Idit Arad is General Counsel for Rakuten Viber, leading the company's legal, compliance, and government relations functions across all jurisdictions and serving as the company's "privacy guardian." She has extensive in-house legal experience working as a commercial and data protection lawyer, focusing on the tech industry. Idit also holds a law degree from the Hebrew University as well as a privacy CIPP/E certification.

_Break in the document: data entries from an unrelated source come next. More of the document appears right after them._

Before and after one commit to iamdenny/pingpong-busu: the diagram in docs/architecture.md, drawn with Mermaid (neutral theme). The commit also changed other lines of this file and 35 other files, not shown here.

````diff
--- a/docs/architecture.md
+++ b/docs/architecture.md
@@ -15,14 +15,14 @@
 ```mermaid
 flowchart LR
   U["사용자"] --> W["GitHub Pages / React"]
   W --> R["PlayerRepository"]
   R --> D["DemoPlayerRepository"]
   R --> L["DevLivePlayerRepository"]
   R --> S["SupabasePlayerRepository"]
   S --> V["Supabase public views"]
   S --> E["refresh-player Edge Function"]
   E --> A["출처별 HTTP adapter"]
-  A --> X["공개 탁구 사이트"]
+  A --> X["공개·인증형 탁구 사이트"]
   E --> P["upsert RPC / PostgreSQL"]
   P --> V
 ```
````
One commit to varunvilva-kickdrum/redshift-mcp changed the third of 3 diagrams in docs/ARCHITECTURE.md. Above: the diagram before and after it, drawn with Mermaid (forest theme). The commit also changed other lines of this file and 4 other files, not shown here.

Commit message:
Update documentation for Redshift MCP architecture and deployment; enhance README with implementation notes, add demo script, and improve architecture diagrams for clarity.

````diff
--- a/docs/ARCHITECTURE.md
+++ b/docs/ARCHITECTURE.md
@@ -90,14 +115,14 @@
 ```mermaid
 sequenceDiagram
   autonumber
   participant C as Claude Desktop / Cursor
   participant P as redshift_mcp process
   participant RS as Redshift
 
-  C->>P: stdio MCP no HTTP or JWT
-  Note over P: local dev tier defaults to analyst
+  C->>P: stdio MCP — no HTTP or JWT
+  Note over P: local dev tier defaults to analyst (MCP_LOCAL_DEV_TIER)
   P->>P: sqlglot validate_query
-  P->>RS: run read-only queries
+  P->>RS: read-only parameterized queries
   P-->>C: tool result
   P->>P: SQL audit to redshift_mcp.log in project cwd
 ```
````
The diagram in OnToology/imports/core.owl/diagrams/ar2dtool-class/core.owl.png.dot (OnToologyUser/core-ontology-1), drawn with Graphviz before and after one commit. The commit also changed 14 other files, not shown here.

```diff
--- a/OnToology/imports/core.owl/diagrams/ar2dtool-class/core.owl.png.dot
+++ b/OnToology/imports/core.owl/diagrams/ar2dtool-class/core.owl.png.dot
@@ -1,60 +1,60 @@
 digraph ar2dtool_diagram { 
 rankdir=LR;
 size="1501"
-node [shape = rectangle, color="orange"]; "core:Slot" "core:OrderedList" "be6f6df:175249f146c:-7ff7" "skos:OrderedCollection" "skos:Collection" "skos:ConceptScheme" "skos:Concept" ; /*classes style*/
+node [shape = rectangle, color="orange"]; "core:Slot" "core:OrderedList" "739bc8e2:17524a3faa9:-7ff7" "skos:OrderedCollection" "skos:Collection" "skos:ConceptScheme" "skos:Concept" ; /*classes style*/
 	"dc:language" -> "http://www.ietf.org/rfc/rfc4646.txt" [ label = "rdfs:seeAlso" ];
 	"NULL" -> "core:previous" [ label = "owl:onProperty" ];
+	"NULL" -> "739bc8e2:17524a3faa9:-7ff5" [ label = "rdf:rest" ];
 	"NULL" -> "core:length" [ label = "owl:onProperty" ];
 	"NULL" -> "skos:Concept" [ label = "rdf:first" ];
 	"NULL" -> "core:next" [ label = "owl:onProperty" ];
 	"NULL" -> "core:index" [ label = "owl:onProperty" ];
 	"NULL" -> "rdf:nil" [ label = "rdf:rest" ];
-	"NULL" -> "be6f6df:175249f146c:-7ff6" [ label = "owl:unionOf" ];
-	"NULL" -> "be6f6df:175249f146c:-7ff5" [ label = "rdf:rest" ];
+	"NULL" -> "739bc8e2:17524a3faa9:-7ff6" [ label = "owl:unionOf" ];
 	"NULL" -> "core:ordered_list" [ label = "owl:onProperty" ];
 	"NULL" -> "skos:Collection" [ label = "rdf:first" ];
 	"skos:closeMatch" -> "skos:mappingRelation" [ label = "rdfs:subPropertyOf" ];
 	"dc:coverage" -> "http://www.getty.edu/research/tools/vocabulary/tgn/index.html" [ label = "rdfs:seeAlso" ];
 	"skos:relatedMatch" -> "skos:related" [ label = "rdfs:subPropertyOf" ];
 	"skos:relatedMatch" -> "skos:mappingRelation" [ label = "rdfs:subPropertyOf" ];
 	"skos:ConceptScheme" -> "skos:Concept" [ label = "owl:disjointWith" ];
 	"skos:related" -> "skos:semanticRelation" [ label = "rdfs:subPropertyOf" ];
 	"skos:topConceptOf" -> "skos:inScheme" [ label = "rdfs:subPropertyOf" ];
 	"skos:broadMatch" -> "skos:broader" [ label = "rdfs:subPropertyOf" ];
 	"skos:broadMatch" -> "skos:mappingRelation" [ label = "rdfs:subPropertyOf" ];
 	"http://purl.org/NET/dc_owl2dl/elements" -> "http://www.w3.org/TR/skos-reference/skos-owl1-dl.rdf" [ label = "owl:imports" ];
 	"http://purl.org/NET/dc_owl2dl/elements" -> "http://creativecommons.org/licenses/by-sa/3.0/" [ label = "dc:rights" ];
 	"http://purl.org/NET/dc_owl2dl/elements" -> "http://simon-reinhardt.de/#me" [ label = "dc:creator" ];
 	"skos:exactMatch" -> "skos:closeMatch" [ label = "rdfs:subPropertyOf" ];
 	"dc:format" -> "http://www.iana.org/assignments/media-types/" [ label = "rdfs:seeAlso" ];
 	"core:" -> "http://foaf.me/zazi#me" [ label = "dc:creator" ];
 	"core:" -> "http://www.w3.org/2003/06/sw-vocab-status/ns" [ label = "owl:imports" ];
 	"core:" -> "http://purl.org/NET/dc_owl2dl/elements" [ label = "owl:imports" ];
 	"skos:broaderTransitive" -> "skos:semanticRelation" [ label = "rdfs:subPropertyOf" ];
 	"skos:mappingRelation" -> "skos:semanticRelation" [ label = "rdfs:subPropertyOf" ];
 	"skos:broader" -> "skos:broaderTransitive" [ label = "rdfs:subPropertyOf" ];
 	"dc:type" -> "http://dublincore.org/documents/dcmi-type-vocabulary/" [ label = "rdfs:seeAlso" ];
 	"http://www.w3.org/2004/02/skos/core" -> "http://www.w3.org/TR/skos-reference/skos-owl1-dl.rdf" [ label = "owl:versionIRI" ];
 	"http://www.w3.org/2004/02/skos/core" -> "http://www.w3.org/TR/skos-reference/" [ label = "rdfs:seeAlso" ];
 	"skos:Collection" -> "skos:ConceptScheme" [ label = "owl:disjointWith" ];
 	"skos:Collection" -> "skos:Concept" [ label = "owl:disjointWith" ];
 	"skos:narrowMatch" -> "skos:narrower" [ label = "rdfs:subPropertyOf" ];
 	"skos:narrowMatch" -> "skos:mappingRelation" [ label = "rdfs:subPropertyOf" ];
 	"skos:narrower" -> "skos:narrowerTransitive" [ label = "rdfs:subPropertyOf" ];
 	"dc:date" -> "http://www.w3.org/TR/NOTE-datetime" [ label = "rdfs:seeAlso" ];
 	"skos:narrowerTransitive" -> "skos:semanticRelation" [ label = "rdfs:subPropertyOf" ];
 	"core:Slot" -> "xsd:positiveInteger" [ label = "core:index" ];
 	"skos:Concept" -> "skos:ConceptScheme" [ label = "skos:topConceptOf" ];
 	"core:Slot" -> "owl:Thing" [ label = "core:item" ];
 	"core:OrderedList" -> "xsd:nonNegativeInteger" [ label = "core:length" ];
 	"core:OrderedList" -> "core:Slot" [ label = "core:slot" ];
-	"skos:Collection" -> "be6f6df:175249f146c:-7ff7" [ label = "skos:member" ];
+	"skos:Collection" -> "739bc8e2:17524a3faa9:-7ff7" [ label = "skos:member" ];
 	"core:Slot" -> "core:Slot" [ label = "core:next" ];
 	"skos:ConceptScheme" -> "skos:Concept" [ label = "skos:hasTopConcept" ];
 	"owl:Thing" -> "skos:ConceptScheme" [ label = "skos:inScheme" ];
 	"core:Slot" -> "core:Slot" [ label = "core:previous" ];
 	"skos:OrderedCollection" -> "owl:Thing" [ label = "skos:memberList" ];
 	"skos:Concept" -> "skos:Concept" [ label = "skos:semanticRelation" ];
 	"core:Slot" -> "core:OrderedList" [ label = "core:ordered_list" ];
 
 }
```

Idit Arad is an opinion columnist for the CEOWORLD magazine. You can follow her on LinkedIn.